But that correlation flattens out — sharply — at around $80K. Put simply, you’re less likely to report happiness in civilized nations the further you fall below that threshold, but you’re no more likely to be happier when your income exceeds that. It turns out the “money doesn’t buy happiness” is partly true — if you aren’t happy at $100K, making $200K is unlikely to solve your problems.
Where does that leave us? With entry levels wages stagnant, few will ever get to that threshold where their finances don’t stand in the way of their happiness. That pushes us to careers and degrees that are likely to get us there.
But that means we miss a massive part of the equation — if you can make a living doing what you love, your reported income nearly doesn’t factor at all into how happy you are.
I’d love to study philosophy, ethics, political sciences. How can I justify it? I don’t intend on entering those field professionally, aside from the off chance my writing gets me there.
By making the college experience nothing more than a transaction, we have killed the very essence and profound beauty of higher education. No longer can we study the entire body of knowledge on a subject, the culmination of centuries of others no different than us that decided to ponder, to wonder, and to learn all there was from those that came before them in the hopes to add an idea, a thought, a concept, brand new to the human specie.
No longer are we free to spend our days wandering the markets with Socrates, soaking up the most brilliant minds of our time, guided by their direction to not only carry legacy, but to break down and improve what’s been learned to this point.
Instead, we are corralled into institutions, corrupted by the profit first mentality of capitalism, taught that the free market will determine what is and what is not valuable. To hell with the Mozarts and Monets, they should learn something useful.
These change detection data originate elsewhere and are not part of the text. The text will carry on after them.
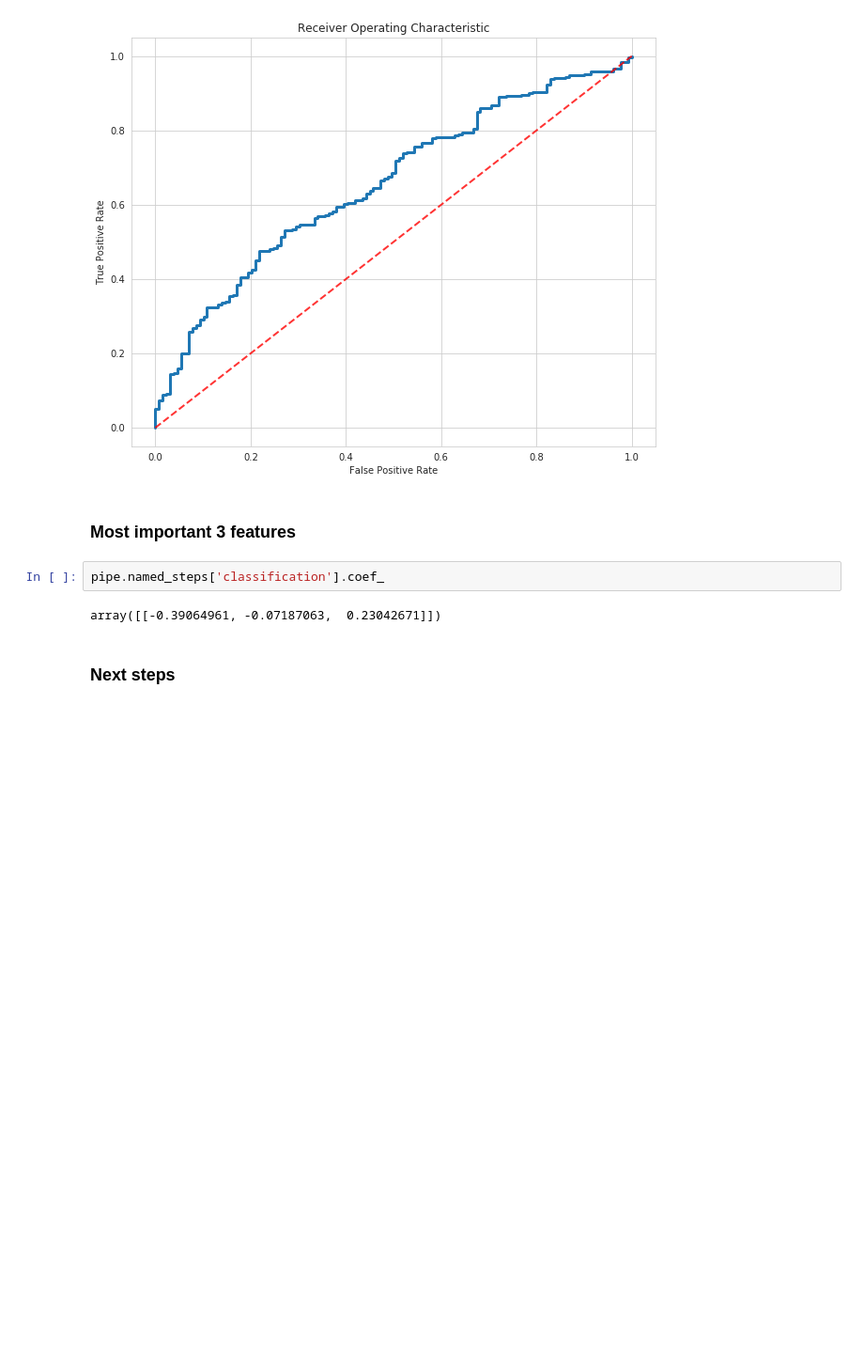
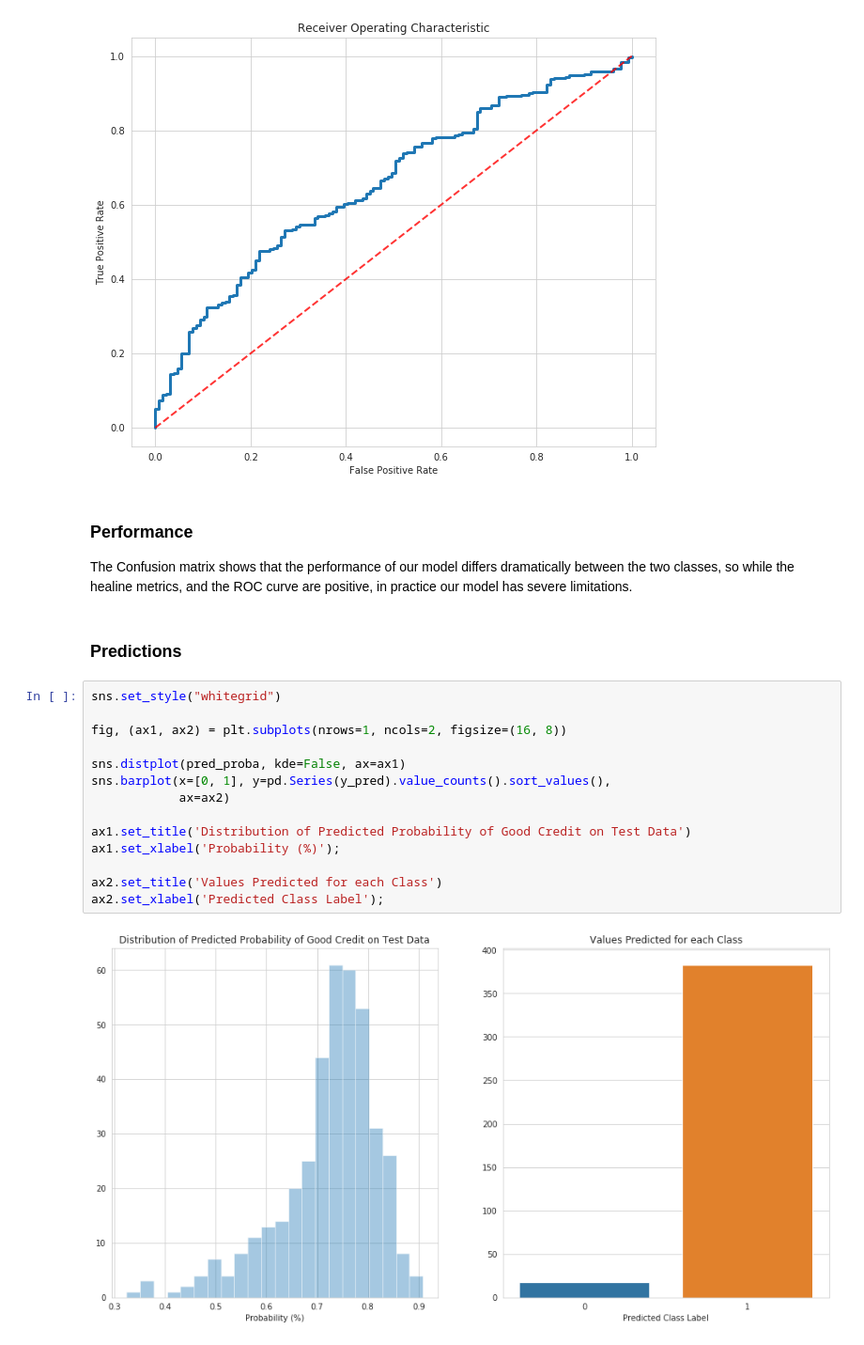
Before and after one commit to jaspajjr/weka-german-credit, a Jupyter notebook: modelling-task.ipynb, the cells around one changed output. Shown at 94% size. Cells and saved outputs as stored; diff of their text form; blank space fills up the shorter version.

Commit message:
Added some more evaluation plots and notes.

```diff
--- a/modelling-task.ipynb
+++ b/modelling-task.ipynb
@@ -189,11 +189,25 @@ print('Area under the curve score: {x:0.3}'.format(x=auc_score))
 # %% [output]
 Area under the curve score: 0.657
 [figure]
-# %% [markdown]
-### Most important 3 features
-# %%
-pipe.named_steps['classification'].coef_
-# %% [output]
-array([[-0.39064961, -0.07187063,  0.23042671]])
-# %% [markdown]
-### Next steps
+# %% [markdown]
+### Performance
+
+The Confusion matrix shows that the performance of our model differs dramatically between the two classes, so while the healine metrics, and the ROC curve are positive, in practice our model has severe limitations.
+# %% [markdown]
+### Predictions
+# %%
+sns.set_style("whitegrid")
+
+fig, (ax1, ax2) = plt.subplots(nrows=1, ncols=2, figsize=(16, 8))
+
+sns.distplot(pred_proba, kde=False, ax=ax1)
+sns.barplot(x=[0, 1], y=pd.Series(y_pred).value_counts().sort_values(),
+            ax=ax2)
+
+ax1.set_title('Distribution of Predicted Probability of Good Credit on Test Data')
+ax1.set_xlabel('Probability (%)');
+
+ax2.set_title('Values Predicted for each Class')
+ax2.set_xlabel('Predicted Class Label');
+# %% [output]
+[figure, added]
```
Also changed, not shown: parts of 3 cells of this notebook.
And when you strip away freedom of expression, freedom of inquiry, the majesty of genuine wonder, you strip away what it means to be human. You leave a society that’s little more than people turned into well oiled cogs in the cold machinery of capitalism — replaceable, unvarying, and boring.
If I had three wishes, all three would be that we find a way to free ourselves to discover our own consciousness, just in case the first two wishes didn’t work.